Naked City

Where's Julia Butterfly?

Naked City
Photo By Shannon Young

Austin's modern history of crimes against trees wends its way through the Treaty Oak arborcide of the late Eighties back to the mass murder of the late Sixties, when UT Regent Chair Frank Erwin routed a group of students out of a grove of oaks and cypresses he wanted bulldozed to make room for the expansion of Memorial Stadium. Erwin won and the trees lost in 1969. They lost again Saturday in East Woods Park, according to Austin writer Robyn Montana Turner.

It wasn't the late and beloved Erwin, but Austin Parks and Recreation, which on Sept. 31 cut down a 150-year-old tree. By Tuesday, the East Woods Neighborhood Association had four PARD officials meeting over the stump, explaining why the tree was taken out with no prior notice to the neighborhood association. Turner, who lives near the park, complained that the decision to fell the tree was made by Parks & Rec. engineer Channy Soeur, rather than an arborist. A private arborist Turner had called out to look at the tree earlier informed her it was healthy, probably in need of water, and not likely to fall. And that it was 150 years old.

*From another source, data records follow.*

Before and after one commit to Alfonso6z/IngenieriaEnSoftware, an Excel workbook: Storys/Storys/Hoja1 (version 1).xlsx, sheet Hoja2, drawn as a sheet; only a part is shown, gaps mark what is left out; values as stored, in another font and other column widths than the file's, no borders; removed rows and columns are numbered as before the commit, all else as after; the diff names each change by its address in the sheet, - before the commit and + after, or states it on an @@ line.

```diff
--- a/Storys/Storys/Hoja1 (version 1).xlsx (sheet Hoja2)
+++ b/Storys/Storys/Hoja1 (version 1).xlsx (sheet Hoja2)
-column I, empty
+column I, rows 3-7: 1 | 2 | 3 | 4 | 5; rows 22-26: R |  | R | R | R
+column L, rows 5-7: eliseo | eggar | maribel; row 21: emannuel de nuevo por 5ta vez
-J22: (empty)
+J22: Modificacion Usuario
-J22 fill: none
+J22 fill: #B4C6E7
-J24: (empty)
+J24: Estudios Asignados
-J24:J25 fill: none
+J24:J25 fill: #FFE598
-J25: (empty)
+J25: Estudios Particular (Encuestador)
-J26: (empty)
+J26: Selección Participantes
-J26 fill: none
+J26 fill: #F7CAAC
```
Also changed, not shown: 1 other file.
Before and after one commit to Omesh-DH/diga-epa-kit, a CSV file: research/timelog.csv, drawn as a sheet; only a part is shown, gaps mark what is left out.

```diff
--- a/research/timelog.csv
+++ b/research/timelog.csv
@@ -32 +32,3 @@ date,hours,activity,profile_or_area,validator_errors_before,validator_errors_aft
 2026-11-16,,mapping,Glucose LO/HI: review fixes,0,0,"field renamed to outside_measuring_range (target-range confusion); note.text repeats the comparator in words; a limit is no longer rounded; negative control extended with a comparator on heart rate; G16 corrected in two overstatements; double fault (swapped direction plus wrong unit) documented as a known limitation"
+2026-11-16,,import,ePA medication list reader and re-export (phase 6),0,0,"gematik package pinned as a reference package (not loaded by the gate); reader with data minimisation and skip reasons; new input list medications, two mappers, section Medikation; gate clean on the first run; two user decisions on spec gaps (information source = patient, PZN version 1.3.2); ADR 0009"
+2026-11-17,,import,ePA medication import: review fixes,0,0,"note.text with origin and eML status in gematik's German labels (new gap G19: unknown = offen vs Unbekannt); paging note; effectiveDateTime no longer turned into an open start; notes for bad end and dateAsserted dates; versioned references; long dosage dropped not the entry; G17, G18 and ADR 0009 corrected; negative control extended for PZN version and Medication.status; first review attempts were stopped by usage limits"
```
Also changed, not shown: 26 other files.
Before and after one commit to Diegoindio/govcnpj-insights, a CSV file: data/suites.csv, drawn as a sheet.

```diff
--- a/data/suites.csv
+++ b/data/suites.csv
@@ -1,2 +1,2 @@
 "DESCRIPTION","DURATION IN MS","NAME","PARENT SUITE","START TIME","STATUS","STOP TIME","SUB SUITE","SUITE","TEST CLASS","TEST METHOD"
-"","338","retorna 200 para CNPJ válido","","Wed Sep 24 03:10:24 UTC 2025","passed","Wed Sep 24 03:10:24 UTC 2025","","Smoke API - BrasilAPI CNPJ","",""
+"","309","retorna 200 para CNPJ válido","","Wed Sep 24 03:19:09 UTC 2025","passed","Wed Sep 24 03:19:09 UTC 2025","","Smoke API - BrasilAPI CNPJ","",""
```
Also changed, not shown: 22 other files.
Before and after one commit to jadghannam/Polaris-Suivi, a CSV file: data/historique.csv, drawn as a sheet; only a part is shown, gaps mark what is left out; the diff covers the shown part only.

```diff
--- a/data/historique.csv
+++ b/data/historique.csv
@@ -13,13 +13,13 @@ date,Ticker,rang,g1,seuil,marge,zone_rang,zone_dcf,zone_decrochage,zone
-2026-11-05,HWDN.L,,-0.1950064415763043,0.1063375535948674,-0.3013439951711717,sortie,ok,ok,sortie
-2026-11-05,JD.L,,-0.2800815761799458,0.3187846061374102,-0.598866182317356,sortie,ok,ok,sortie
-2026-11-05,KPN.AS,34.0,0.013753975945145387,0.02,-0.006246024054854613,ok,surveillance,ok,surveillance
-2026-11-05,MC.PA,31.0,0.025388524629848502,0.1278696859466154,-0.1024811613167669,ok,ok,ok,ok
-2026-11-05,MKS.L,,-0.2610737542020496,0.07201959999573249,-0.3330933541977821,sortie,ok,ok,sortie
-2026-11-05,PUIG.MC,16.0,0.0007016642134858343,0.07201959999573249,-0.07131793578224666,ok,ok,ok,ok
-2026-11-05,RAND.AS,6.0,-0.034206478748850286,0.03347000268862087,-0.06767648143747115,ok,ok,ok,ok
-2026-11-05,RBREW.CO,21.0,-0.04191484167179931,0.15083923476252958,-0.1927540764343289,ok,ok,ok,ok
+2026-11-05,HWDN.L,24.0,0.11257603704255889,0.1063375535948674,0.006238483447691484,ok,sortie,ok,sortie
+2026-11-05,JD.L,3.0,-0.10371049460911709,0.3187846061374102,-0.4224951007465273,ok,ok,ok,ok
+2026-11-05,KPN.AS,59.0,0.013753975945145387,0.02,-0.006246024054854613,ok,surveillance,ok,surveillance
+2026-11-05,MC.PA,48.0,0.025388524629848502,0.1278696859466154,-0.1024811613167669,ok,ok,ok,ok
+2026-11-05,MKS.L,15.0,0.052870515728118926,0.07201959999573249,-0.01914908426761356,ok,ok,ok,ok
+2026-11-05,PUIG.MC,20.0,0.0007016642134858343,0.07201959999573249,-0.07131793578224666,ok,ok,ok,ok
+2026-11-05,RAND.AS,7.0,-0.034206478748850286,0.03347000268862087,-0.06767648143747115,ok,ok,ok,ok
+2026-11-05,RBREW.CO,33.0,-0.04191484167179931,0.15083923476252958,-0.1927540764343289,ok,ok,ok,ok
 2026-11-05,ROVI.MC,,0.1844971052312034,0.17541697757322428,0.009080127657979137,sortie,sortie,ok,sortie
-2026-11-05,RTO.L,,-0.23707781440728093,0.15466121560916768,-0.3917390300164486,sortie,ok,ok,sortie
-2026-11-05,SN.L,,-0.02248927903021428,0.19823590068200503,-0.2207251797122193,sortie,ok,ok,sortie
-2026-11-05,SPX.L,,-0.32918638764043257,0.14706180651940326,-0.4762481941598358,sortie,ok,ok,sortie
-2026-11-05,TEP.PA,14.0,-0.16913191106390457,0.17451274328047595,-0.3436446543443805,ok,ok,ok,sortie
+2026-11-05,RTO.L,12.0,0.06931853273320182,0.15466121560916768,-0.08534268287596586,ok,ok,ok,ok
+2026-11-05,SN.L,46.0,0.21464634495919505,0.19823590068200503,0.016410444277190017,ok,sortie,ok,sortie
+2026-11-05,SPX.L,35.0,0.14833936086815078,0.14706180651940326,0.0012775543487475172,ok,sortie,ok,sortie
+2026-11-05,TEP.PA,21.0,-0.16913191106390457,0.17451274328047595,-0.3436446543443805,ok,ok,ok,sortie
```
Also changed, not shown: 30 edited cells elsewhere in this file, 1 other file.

At the Tuesday evening meeting in the park, members of the neighborhood association's executive board asked PARD to consult them before they cut down any more trees, to allow an arborist to provide a second opinion, and to maintain some line of communication with a representative of the neighborhood association. "They told us no," Turner said. "They even threatened the arborist I used, and said he could be held liable for giving me an opinion ... All we want is some notice. This neighborhood was known as Austin's Deep Woods. These are trees that J. Frank Dobie played in." The park is adjacent to the Dobie House north of the UT Law School.

Got something to say on the subject? Send a letter to the editor.

  • More of the Story

  • Naked City

    S.O.S vows to fight Stratus deal on Edwards Aquifer land, TARAL supports pro-choice candidates and raises money.

    Naked City

    In the contest for 390th District Judge, both Karrie Key and Julie Kocurek have big-name support.

    Naked City

    Williamson County and Travis County's bond proposals deal almost exclusively with building more lanes for car traffic.
  • Naked City

    Gary Bradley fires back in the ongoing battle over who will control ranchland claimed by Hatsy Heep Shaffer, but it will be a while, if ever, before the Circle C developer can implement his development plans for the land.

    Naked City

    Three bonds proposals up on the city ballot Nov. 7 may strike a sense of deja vu in longtime Austinites.

    Naked City

    After months of litigation over who owns what portion of the Sand Beach Reserve on Town Lake, Lumbermen's Development Corp. has offered the city a deal. Also: the council discusses a settlement with Stratus properties over development on their land over the aquifer, and the city amends the camping ordinance.

A note to readers: Bold and uncensored, The Austin Chronicle has been Austin’s independent news source for over 40 years, expressing the community’s political and environmental concerns and supporting its active cultural scene. Now more than ever, we need your support to continue supplying Austin with independent, free press. If real news is important to you, please consider making a donation of $5, $10 or whatever you can afford, to help keep our journalism on stands.

Support the Chronicle  

More by Louis Dubose
Leave No Child Behind
Leave No Child Behind
Education policy in George Bush's America

Oct. 3, 2003

Dan Morales v. Harry Potter
Dan Morales v. Harry Potter
Candidate's '202' filing carries a bitter tobacco aftertaste

March 8, 2002

One click gets you all the newsletters listed below

Breaking news, arts coverage, and daily events

Keep up with happenings around town

Kevin Curtin's bimonthly cannabis musings

Austin's queerest news and events

Eric Goodman's Austin FC column, other soccer news

Information is power. Support the free press, so we can support Austin.   Support the Chronicle